BRIEF
Report how many lines in the entries below have the word "color" in them, and give no other words.

Front-end code edit data:
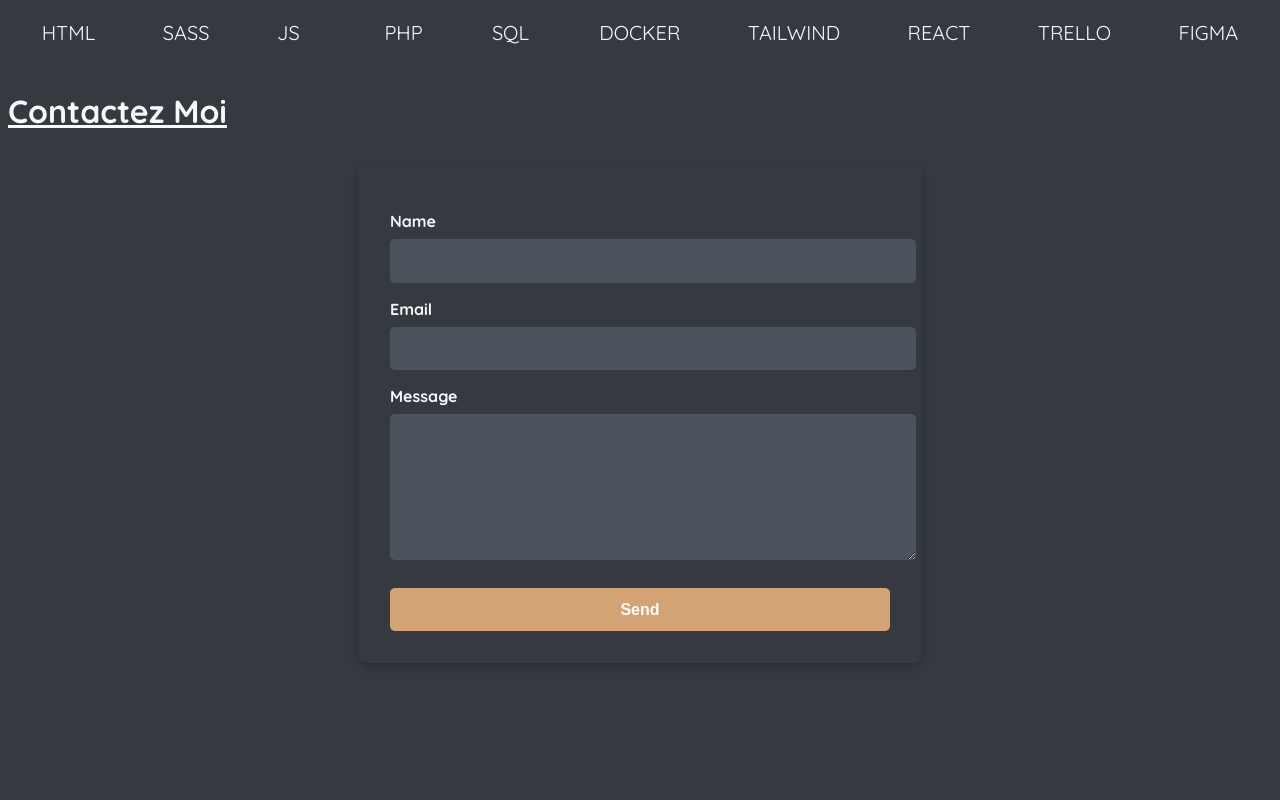
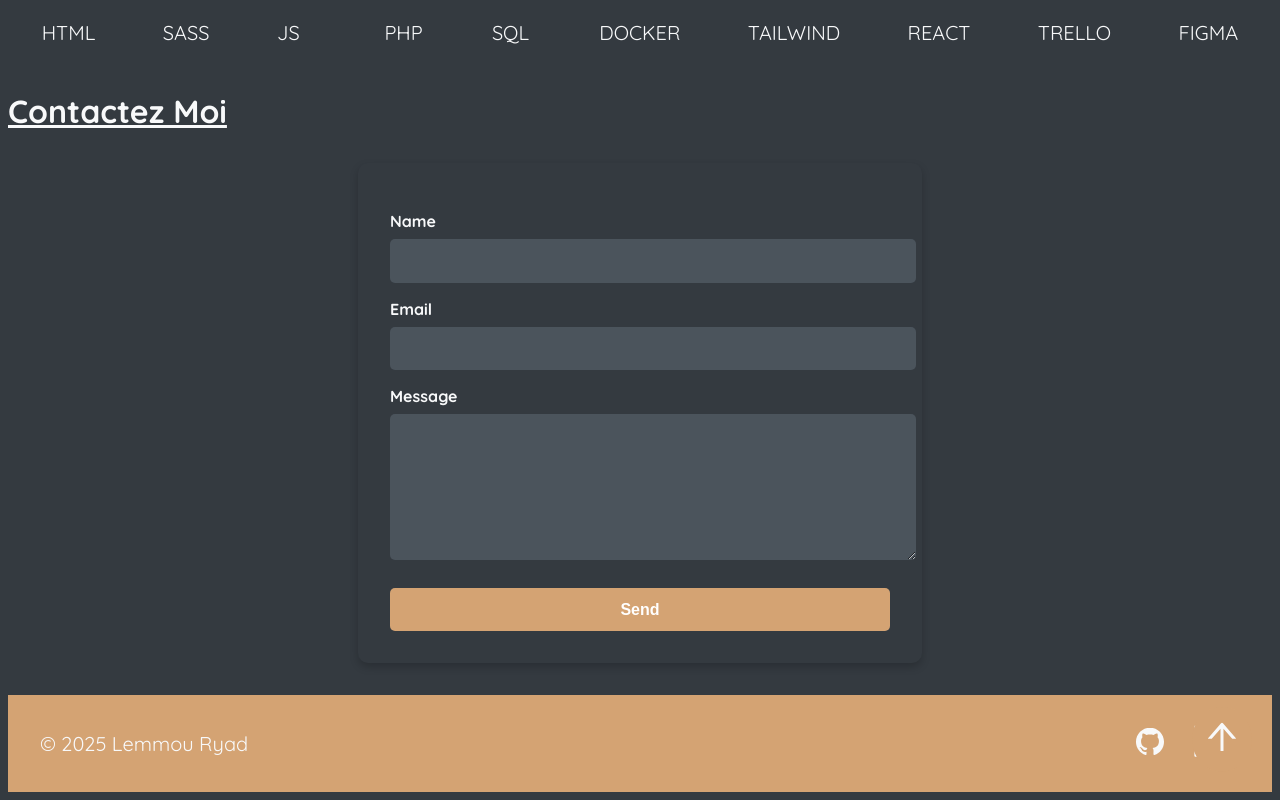
Before and after one commit to RyadLemmouDevWeb/Portfolio, a React (Vite) app in the folder @/: page / in a window 1280 px wide. Shown: the part 4158-4958 px from the top of the page. Before the commit the page ends 4853 px from the top, so only its background shows below. Built offline with nearby package versions, Linux system fonts and the light colour scheme.

Commit message:
[ADD] footer.jsx, footer.scss : ajout du footer

```diff
--- a/@/src/App.jsx
+++ b/@/src/App.jsx
@@ -6,6 +6,7 @@ import Projet from './component/partial/projet.jsx';
 import Presentation from './component/partial/presentation.jsx';
 import './style/input.scss';
 import Competences from './component/partial/competence.jsx';
+import Footer from './component/partial/footer.jsx';
 function App() {
   return (
     <>
@@ -22,6 +23,7 @@ function App() {
       <Competences />
 
       <Form />
+      <Footer />
     </>
   );
 }
--- /dev/null
+++ b/@/src/component/partial/footer.jsx
@@ -0,0 +1,31 @@
+import { AiFillLinkedin } from 'react-icons/ai';
+import { DiGithubBadge } from 'react-icons/di';
+import { AiOutlineArrowUp } from 'react-icons/ai';
+export default function Footer() {
+  return (
+    <footer>
+      <div className="footer-content">
+        <p>&copy; 2025 Lemmou Ryad</p>
+        <div className="social-icons">
+          <a
+            href="https://github.com/RyadLemmouDevWeb"
+            target="_blank"
+            aria-label="GitHub"
+          >
+            <DiGithubBadge size={40} />
+          </a>
+          <a
+            href="https://www.linkedin.com/in/ryad-l-34a228157/"
+            target="_blank"
+            aria-label="LinkedIn"
+          >
+            <AiFillLinkedin size={40} />
+          </a>
+        </div>
+      </div>
+      <a id="scrollToTop" href="#Accueil">
+        <AiOutlineArrowUp size={40} />
+      </a>
+    </footer>
+  );
+}
--- /dev/null
+++ b/@/src/style/footer.scss
@@ -0,0 +1,48 @@
+$primary-color: #d4a373;
+$dark-color: #343a40;
+$light-color: #f8f9fa;
+
+footer {
+  background: $primary-color;
+  color: $light-color;
+  text-align: center;
+  padding: 1rem;
+  position: relative;
+}
+
+.footer-content {
+  display: flex;
+  justify-content: space-between;
+  align-items: center;
+  max-width: 1200px;
+  margin: auto;
+}
+
+.social-icons a {
+  color: $light-color;
+  margin: 0 10px;
+  font-size: 1.5rem;
+  transition: color 0.3s;
+}
+
+.social-icons a:hover {
+  color: $dark-color;
+}
+
+#scrollToTop {
+  background: $primary-color;
+  border: none;
+  color: $light-color;
+  padding: 10px;
+  border-radius: 50%;
+  font-size: 1.2rem;
+  cursor: pointer;
+  position: absolute;
+  right: 20px;
+  bottom: 20px;
+  transition: background 0.3s;
+}
+
+#scrollToTop:hover {
+  background: lighten($primary-color, 10%);
+}
--- a/@/src/style/input.scss
+++ b/@/src/style/input.scss
@@ -4,3 +4,4 @@
 @import '../style/projet.scss';
 @import '../style/competence.scss';
 @import '../style/competence.scss';
+@import '../style/footer.scss';
```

SOLUTION
11